§ **Your assignment**: Your copy must hold every line of the records word for word. It must hold no pictures.

Web interface edit records
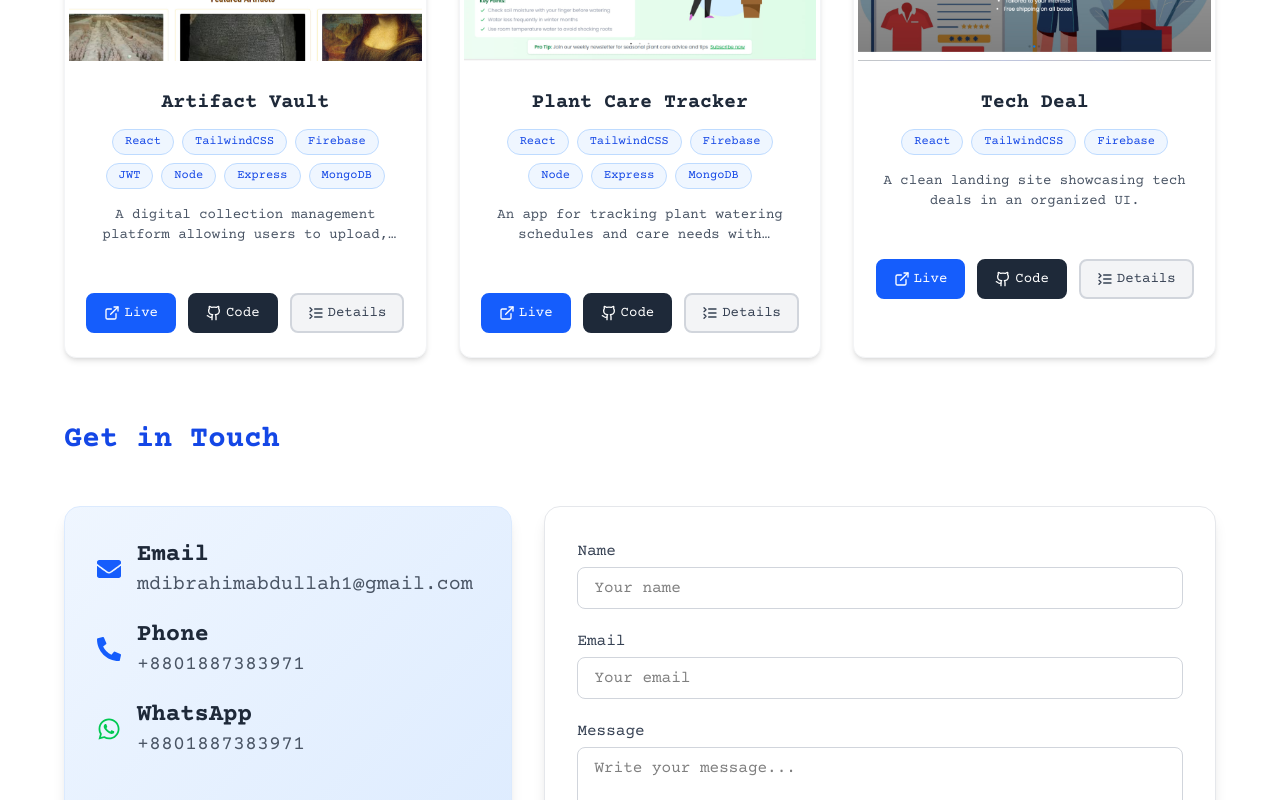
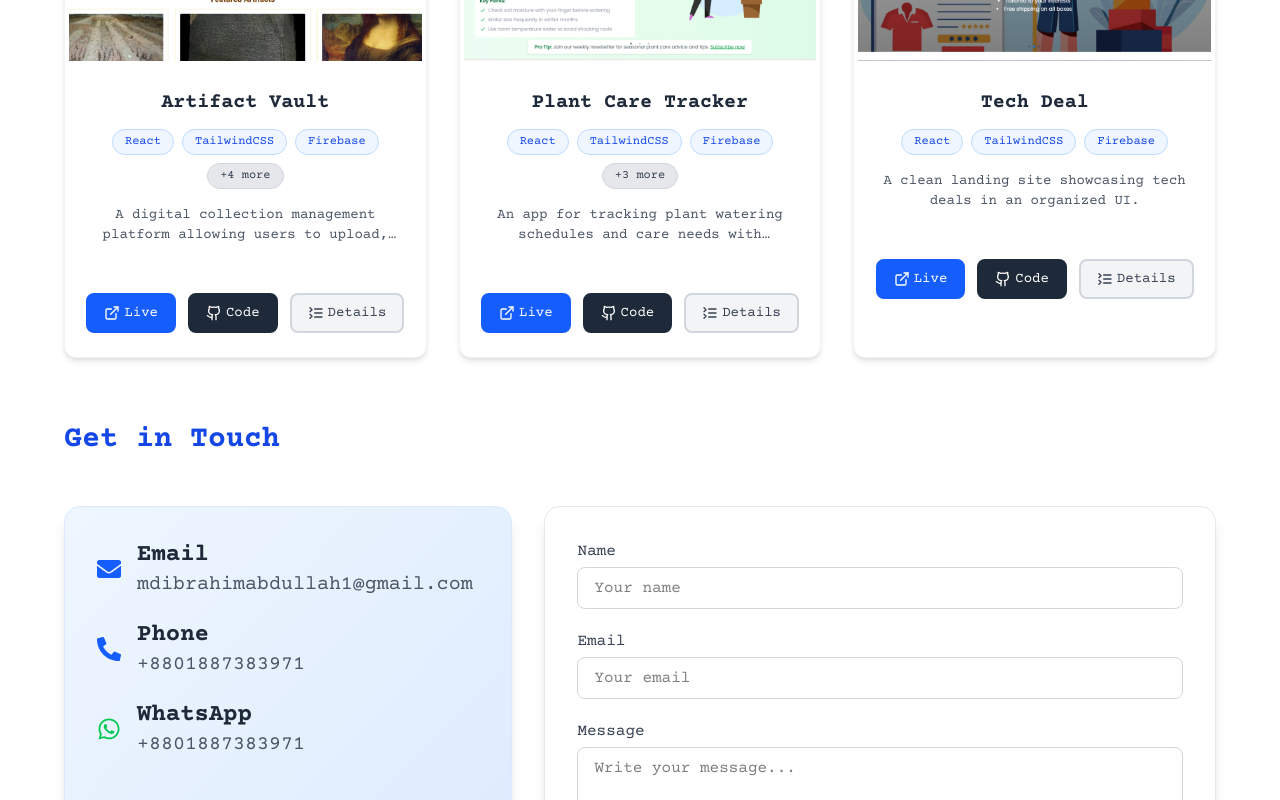
Before and after one commit to ibrahim3761/My-Portfolio, a React (Vite) app: page / in a window 1280 px wide. Shown: the part 2460-3260 px from the top of the page. Built offline with nearby package versions, Linux system fonts and the light colour scheme.

Commit message:
project-card-fixed

```diff
--- a/src/Component/Projects.jsx
+++ b/src/Component/Projects.jsx
@@ -15,7 +15,15 @@ const Projects = () => {
       live: "https://artifact-vault-app.web.app/",
       github: "https://github.com/ibrahim3761/Artifact-vault-client",
       stack: "React, TailwindCSS, Firebase",
-      tags: ["React", "TailwindCSS", "Firebase", "JWT", "Node", "Express", "MongoDB"],
+      tags: [
+        "React",
+        "TailwindCSS",
+        "Firebase",
+        "JWT",
+        "Node",
+        "Express",
+        "MongoDB",
+      ],
       description:
         "A digital collection management platform allowing users to upload, organize, and share digital artifacts efficiently.",
       challenges:
@@ -61,7 +69,6 @@ const Projects = () => {
         {/* Header */}
         <div className="mb-12 text-center md:text-left">
           <h2 className="text-3xl font-bold text-blue-600 mb-4 flex items-center justify-center md:justify-start gap-2">
-
             Projects
           </h2>
           <p className="text-gray-600 max-w-2xl mx-auto md:mx-0">
@@ -94,7 +101,7 @@ const Projects = () => {
 
                 {/* Tags */}
                 <div className="flex flex-wrap justify-center gap-2 mb-4">
-                  {project.tags.map((tag, i) => (
+                  {project.tags.slice(0, 3).map((tag, i) => (
                     <span
                       key={i}
                       className="bg-blue-50 text-blue-700 text-xs font-medium px-3 py-1 rounded-full border border-blue-200"
@@ -102,6 +109,11 @@ const Projects = () => {
                       {tag}
                     </span>
                   ))}
+                  {project.tags.length > 3 && (
+                    <span className="bg-gray-200 text-gray-700 text-xs font-medium px-3 py-1 rounded-full border border-gray-300">
+                      +{project.tags.length - 3} more
+                    </span>
+                  )}
                 </div>
 
                 {/* Description Preview */}
```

§ **Answer space**:
Before and after one commit to ibrahim3761/My-Portfolio, a React (Vite) app: page / in a window 1280 px wide. Shown: the part 2460-3260 px from the top of the page. Built offline with nearby package versions, Linux system fonts and the light colour scheme.

Commit message:
project-card-fixed

```diff
--- a/src/Component/Projects.jsx
+++ b/src/Component/Projects.jsx
@@ -15,7 +15,15 @@ const Projects = () => {
       live: "https://artifact-vault-app.web.app/",
       github: "https://github.com/ibrahim3761/Artifact-vault-client",
       stack: "React, TailwindCSS, Firebase",
-      tags: ["React", "TailwindCSS", "Firebase", "JWT", "Node", "Express", "MongoDB"],
+      tags: [
+        "React",
+        "TailwindCSS",
+        "Firebase",
+        "JWT",
+        "Node",
+        "Express",
+        "MongoDB",
+      ],
       description:
         "A digital collection management platform allowing users to upload, organize, and share digital artifacts efficiently.",
       challenges:
@@ -61,7 +69,6 @@ const Projects = () => {
         {/* Header */}
         <div className="mb-12 text-center md:text-left">
           <h2 className="text-3xl font-bold text-blue-600 mb-4 flex items-center justify-center md:justify-start gap-2">
-
             Projects
           </h2>
           <p className="text-gray-600 max-w-2xl mx-auto md:mx-0">
@@ -94,7 +101,7 @@ const Projects = () => {
 
                 {/* Tags */}
                 <div className="flex flex-wrap justify-center gap-2 mb-4">
-                  {project.tags.map((tag, i) => (
+                  {project.tags.slice(0, 3).map((tag, i) => (
                     <span
                       key={i}
                       className="bg-blue-50 text-blue-700 text-xs font-medium px-3 py-1 rounded-full border border-blue-200"
@@ -102,6 +109,11 @@ const Projects = () => {
                       {tag}
                     </span>
                   ))}
+                  {project.tags.length > 3 && (
+                    <span className="bg-gray-200 text-gray-700 text-xs font-medium px-3 py-1 rounded-full border border-gray-300">
+                      +{project.tags.length - 3} more
+                    </span>
+                  )}
                 </div>
 
                 {/* Description Preview */}
```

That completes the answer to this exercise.